It was January 2010 and we'd been to see one of the traveling Broadway-style shows that Redding regularly featured at their Civic Center -- "The Wedding Singer." Actually, we hadn't subscribed to the series for a few years since Tony was working in Chico at that time, and the plays were always on week nights, which made for a very long day of driving for him. These were gifted to us by friends who couldn't go.

After the performance, we headed, hand-in-hand, back to the truck in the parking lot. It was dark and the lot was dimly lit. As we got to the back of the truck, we parted -- Tony to the driver's side, me to the passenger's. There was not a light near the truck, so I was walking mostly in the dark. I came past the tailgate and headed down the side of the truck.

"AHHHHHHHHH," I yelled as my toe struck the concrete parking curb stop which was partially hidden under the truck bed. There was nothing to grab. I flew sideways and landed on my outstretched right hand, then my hip and body followed.

I crashed onto the blacktop and just lay there for a minute. A couple of people from nearby cars came hurrying up to help; Tony came around the end of the truck, and they tried to help me sit up.

I knew my wrist was broken. It was in an unnatural s-curve, although it didn't hurt. "It's broken," I said, holding it close to my chest. "Maybe not," said Tony, as he helped me stand, along with two other men, and then together they boosted me into the truck since there was no way I could grab onto the strap to pull myself in.

I thanked the others and we headed for the Mercy Hospital ER. I had the presence of mind to take off my rings since my hand hadn't begun to swell yet, and also directed Tony to the hospital.

They took me back immediately and it wasn't long before they shot me up with painkillers and an anti-nausea drug. X-rays showed several pieces of shattered bone. Long story short: It was splinted that night; a week later I had surgery and the wonderful orthopedist put it back together with many screws and a plate.

But even that night I knew I wasn't going to be writing stories anytime soon. It was my right hand. My note-taking hand. And there's no way I'm typing stories with just my left hand.It hurt, and I had no idea how long I'd be in a cast. Certainly I wasn't going to meet deadlines any time soon.

It was over, those freelance gigs. And I wasn't too upset about it, actually. I loved the interviewing, the getting to meet new people and find out their stories and how they got to where they are. But the deadlines? Meh. The stress of trying to tell their story accurately and yet still making it enticing in a mere 500-700 words? Very hard. I would sweat blood over the story and always ended up paring it down, hopefully not losing the essence as I chopped words. I would not miss that part.

The next day I called my editor to tell her I was out, but that I had a replacement in mind, a local friend who had no freelance experience but whose writing was clean, interesting, and sharp.
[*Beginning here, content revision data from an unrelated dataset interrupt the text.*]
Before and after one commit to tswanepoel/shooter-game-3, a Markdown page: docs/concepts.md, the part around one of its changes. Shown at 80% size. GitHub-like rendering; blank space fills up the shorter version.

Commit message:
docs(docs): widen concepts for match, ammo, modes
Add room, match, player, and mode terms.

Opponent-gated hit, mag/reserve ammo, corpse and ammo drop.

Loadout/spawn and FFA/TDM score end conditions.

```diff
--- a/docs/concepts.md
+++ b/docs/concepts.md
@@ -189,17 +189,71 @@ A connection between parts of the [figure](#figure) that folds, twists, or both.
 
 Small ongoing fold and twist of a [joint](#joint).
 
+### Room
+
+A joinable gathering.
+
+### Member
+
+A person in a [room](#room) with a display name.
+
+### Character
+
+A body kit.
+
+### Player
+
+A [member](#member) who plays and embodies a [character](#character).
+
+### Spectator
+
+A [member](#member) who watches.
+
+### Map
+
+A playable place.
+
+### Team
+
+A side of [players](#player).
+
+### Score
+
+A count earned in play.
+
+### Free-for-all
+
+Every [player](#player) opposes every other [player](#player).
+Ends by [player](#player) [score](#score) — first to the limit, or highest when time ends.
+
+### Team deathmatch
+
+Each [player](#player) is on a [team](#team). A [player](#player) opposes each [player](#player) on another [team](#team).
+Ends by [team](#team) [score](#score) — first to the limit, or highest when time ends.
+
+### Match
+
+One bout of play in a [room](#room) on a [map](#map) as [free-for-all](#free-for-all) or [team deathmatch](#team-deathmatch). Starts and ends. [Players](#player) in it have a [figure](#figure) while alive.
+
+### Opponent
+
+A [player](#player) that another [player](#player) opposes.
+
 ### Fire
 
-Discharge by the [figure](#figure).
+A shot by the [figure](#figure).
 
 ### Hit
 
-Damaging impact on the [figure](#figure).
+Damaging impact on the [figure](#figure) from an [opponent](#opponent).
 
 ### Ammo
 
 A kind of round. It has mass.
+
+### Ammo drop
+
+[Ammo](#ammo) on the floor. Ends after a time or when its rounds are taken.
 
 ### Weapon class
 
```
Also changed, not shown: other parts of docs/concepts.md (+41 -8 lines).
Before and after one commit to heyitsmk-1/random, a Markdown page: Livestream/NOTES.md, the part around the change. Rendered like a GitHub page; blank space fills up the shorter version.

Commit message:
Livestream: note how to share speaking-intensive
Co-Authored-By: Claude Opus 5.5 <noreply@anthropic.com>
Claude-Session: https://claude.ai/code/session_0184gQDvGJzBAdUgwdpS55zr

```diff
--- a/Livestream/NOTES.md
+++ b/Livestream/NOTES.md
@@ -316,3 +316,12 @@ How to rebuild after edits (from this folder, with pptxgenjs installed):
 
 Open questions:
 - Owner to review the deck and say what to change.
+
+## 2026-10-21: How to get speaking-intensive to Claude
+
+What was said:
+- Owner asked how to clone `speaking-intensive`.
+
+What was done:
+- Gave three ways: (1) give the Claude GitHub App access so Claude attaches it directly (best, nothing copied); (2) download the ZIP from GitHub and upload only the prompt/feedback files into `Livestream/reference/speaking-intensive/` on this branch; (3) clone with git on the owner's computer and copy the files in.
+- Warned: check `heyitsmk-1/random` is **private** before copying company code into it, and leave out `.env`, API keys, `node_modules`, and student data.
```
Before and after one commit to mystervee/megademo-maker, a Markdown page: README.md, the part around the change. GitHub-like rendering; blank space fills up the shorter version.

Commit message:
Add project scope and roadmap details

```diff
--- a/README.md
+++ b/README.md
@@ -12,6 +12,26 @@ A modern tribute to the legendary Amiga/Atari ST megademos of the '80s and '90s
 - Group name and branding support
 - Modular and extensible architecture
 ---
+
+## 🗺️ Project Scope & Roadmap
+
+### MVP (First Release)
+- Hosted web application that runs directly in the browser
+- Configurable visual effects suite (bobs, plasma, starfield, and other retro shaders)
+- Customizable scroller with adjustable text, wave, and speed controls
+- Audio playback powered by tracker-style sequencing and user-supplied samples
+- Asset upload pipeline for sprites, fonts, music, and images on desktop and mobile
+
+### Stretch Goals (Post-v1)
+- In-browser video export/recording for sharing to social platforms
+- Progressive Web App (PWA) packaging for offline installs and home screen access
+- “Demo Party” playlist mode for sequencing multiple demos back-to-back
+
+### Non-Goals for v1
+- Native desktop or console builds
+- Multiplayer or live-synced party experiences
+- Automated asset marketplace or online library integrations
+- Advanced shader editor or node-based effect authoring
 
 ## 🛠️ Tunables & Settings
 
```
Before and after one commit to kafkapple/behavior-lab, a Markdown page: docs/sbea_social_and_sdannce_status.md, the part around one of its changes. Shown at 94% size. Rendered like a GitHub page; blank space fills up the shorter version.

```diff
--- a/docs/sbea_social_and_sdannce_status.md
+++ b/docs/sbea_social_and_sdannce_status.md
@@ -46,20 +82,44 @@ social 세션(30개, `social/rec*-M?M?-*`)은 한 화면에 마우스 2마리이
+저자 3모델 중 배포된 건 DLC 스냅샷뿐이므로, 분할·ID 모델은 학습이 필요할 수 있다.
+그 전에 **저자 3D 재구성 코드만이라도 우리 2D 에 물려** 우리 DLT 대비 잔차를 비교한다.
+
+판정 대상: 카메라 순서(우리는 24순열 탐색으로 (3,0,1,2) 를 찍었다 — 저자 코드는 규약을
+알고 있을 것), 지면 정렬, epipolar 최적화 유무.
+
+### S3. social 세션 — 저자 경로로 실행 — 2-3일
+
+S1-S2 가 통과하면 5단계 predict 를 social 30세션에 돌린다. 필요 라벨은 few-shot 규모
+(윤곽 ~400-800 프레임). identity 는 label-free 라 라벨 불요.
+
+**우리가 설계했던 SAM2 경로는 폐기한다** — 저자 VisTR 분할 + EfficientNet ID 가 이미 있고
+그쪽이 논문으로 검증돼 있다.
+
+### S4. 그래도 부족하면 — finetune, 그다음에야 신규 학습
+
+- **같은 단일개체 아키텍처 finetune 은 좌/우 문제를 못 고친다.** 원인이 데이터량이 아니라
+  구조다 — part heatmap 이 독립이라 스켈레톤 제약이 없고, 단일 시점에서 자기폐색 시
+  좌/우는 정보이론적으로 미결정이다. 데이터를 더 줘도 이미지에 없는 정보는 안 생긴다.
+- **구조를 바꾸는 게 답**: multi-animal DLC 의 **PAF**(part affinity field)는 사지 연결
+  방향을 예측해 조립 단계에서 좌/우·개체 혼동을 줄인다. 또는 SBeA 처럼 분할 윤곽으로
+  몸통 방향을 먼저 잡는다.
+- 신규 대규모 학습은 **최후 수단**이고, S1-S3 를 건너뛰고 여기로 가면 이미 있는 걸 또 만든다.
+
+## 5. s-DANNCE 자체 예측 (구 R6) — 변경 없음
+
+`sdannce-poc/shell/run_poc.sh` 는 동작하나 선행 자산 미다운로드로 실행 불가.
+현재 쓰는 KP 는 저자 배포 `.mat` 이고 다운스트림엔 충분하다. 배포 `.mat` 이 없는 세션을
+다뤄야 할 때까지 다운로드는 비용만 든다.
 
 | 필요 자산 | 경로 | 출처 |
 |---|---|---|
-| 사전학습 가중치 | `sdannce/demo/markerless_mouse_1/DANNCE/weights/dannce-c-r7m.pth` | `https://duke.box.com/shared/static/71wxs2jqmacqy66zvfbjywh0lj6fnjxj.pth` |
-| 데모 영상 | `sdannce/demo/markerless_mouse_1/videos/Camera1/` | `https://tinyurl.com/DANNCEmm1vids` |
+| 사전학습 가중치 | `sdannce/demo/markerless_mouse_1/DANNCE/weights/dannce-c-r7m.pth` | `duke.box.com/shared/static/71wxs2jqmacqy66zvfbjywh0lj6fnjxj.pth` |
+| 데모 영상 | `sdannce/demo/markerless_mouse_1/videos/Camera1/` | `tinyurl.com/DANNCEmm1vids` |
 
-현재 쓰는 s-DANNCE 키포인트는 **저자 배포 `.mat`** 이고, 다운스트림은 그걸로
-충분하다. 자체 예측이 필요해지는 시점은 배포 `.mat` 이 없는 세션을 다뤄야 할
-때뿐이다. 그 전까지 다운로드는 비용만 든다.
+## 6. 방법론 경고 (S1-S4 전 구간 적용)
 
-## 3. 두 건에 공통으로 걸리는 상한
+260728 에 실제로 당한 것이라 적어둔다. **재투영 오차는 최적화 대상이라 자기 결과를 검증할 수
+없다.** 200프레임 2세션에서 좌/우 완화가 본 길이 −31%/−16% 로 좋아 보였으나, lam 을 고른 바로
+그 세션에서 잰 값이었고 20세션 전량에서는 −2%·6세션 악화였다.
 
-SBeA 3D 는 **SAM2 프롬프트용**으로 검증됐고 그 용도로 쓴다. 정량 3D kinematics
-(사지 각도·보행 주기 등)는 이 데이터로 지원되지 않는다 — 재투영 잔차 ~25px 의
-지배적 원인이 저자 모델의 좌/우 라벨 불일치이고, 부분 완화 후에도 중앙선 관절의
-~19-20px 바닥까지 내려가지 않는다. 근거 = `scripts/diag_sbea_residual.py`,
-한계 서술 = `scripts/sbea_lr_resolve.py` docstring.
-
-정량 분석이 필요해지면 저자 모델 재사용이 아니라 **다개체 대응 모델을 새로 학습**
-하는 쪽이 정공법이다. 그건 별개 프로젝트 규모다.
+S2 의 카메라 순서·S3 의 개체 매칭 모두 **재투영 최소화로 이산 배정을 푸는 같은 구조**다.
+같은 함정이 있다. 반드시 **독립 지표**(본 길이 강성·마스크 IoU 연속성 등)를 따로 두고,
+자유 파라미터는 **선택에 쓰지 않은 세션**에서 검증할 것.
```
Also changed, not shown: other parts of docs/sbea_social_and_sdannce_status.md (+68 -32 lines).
They both agreed -- and my friend Melissa is still writing for them, five years later.

 I was ready to be done, apparently, and the Universe took a rather drastic way of letting me know that. I needed to get out of the way to allow Melissa her opportunity.

While I know I could have resumed freelancing once I'd healed, it never felt right again.